Police service is often the most cherished and visible municipal service—and inevitably one of the costliest. When it comes to balancing local government costs and quality of life, law enforcement increasingly is part of the public conversation. Too often, the immediate reflex is to equate cost savings in law enforcement with compromising public safety. That need not be the case.
A dichotomy drives the challenge
First, there’s emotion involved. We like the sense of security that comes with knowing an officer is patrolling our street. Whether responding to emergencies and criminal activity or getting to know residents on a first-name basis, police form bonds and fill roles that many residents consider vital for their community. Recently I learned some youths in my own neighborhood had accosted one of my neighbors. When I found out how intimately the police officers know the community and possible perpetrators, I could turn my attention away from being fearful for my family and instead focus on community advocacy and intervention.
Second, there are dollars and cents involved. Local governments across the country are more constrained than ever by limited resources and rising costs. In New York and New Jersey, for example, pension and other negotiated benefits are driving mandated annual increases that result in many governments bumping up against their state’s 2% cap on the growth in the tax levy.

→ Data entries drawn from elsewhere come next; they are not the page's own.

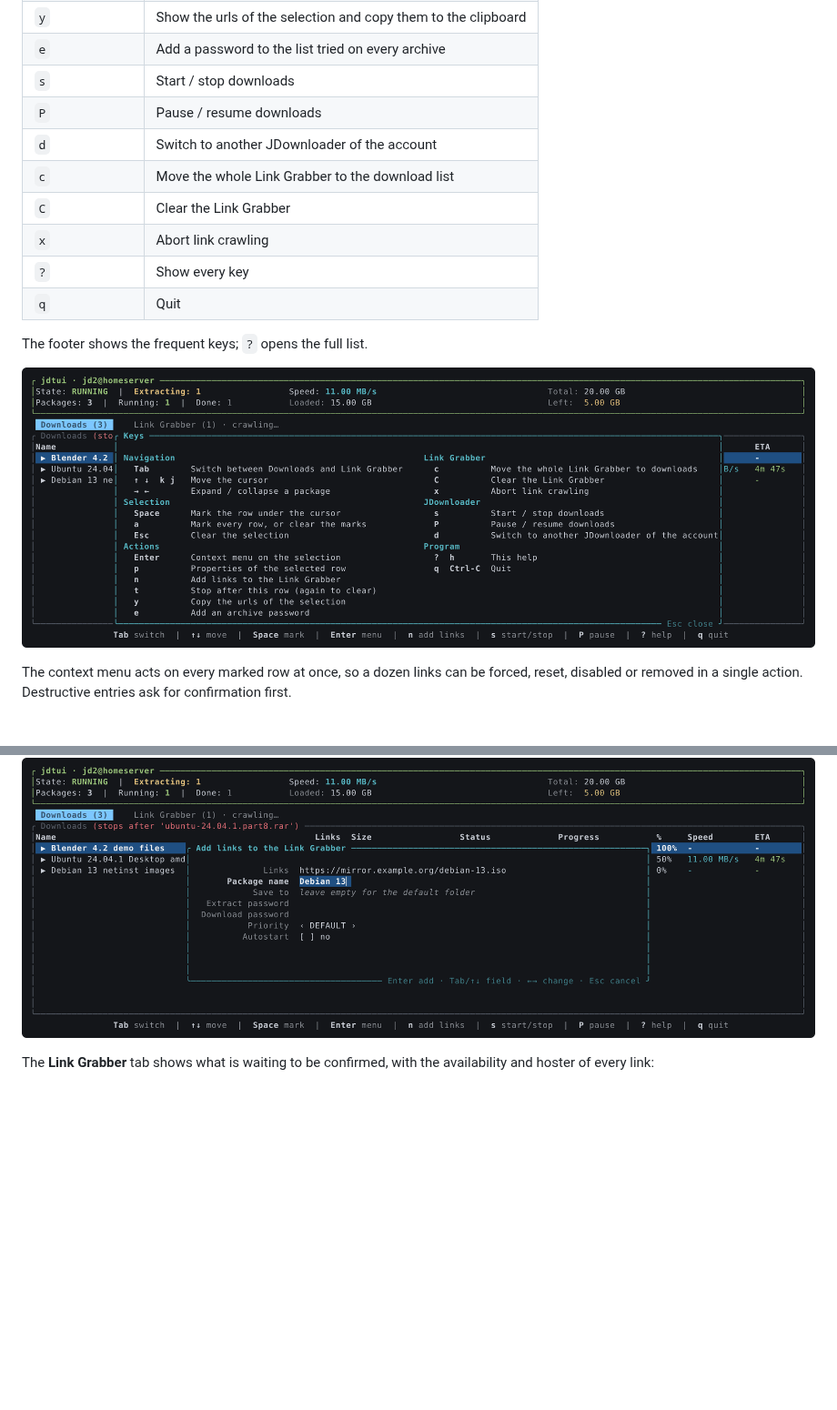
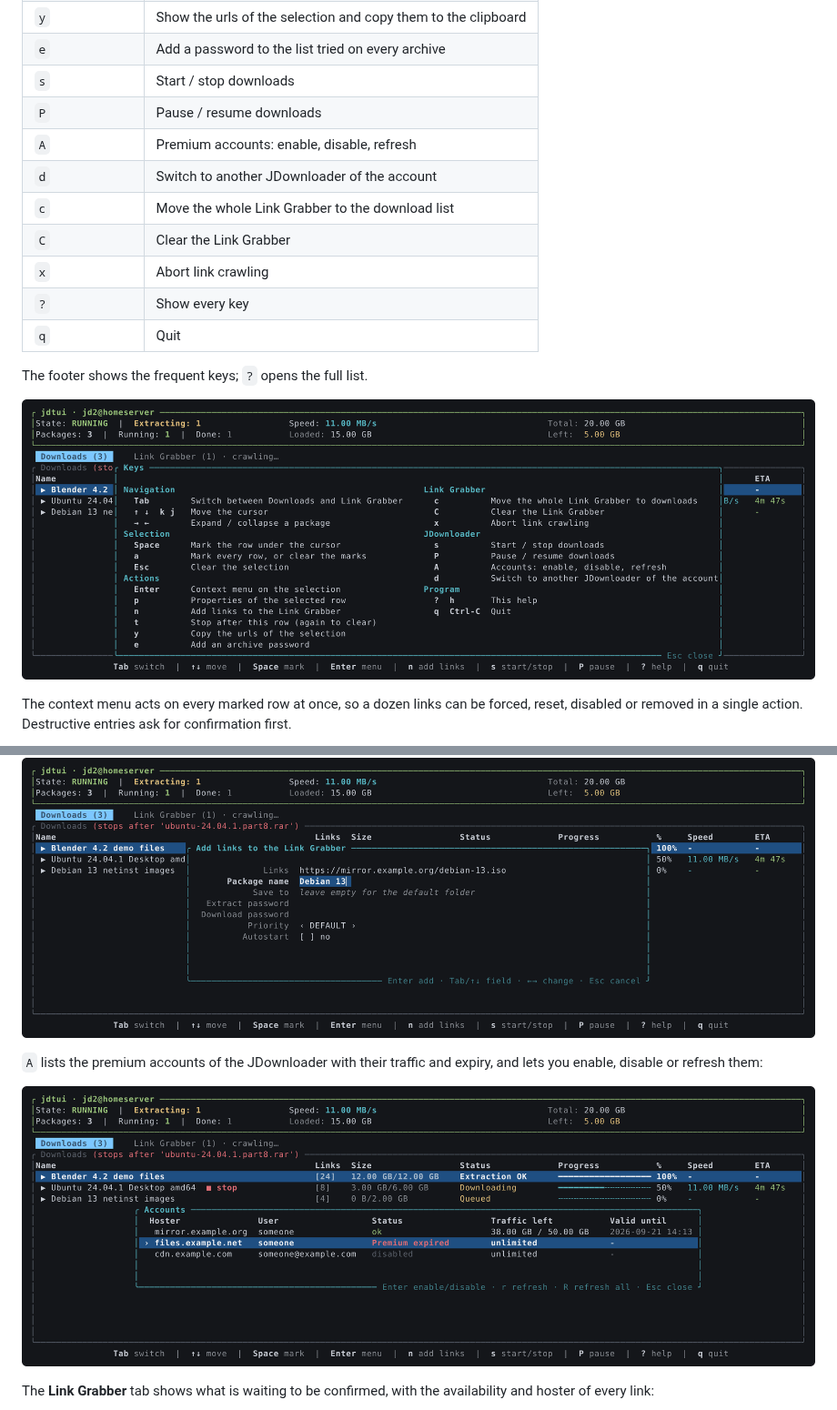
Before and after one commit to rylos/jdtui, a Markdown page: README.md, 2 parts joined by grey strips. Shown at 91% size. Rendered like a GitHub page; pictures changed too: docs/accounts.png (added), docs/help.png; blank space fills up the shorter version.

Commit message:
Add an accounts panel to enable, disable and refresh premium accounts
Co-Authored-By: Claude Fable 5.1 <noreply@anthropic.com>
Claude-Session: https://claude.ai/code/session_01NSUbKnhG1qboZoRWXZUaah

```diff
--- a/README.md
+++ b/README.md
@@ -49,6 +49,7 @@ another one, or start with `jdtui --choose-device`.
 | `e` | Add a password to the list tried on every archive |
 | `s` | Start / stop downloads |
 | `P` | Pause / resume downloads |
+| `A` | Premium accounts: enable, disable, refresh |
 | `d` | Switch to another JDownloader of the account |
 | `c` | Move the whole Link Grabber to the download list |
 | `C` | Clear the Link Grabber |
@@ -82,6 +83,11 @@ folder, extract and download passwords, priority and autostart. Pasting a list
 of urls works; newlines become separators.
 
 ![Adding links](docs/add-links.png)
+
+`A` lists the premium accounts of the JDownloader with their traffic and
+expiry, and lets you enable, disable or refresh them:
+
+![The accounts panel](docs/accounts.png)
 
 The **Link Grabber** tab shows what is waiting to be confirmed, with the
 availability and hoster of every link:
```
Also changed, not shown: 5 other files.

Plus in New York existing police union contracts are further insulated from certain cost pressures by law (i.e., Taylor Law, Triborough Amendment) and unions can exercise a binding arbitration process that has historically produced favorable outcomes for their members.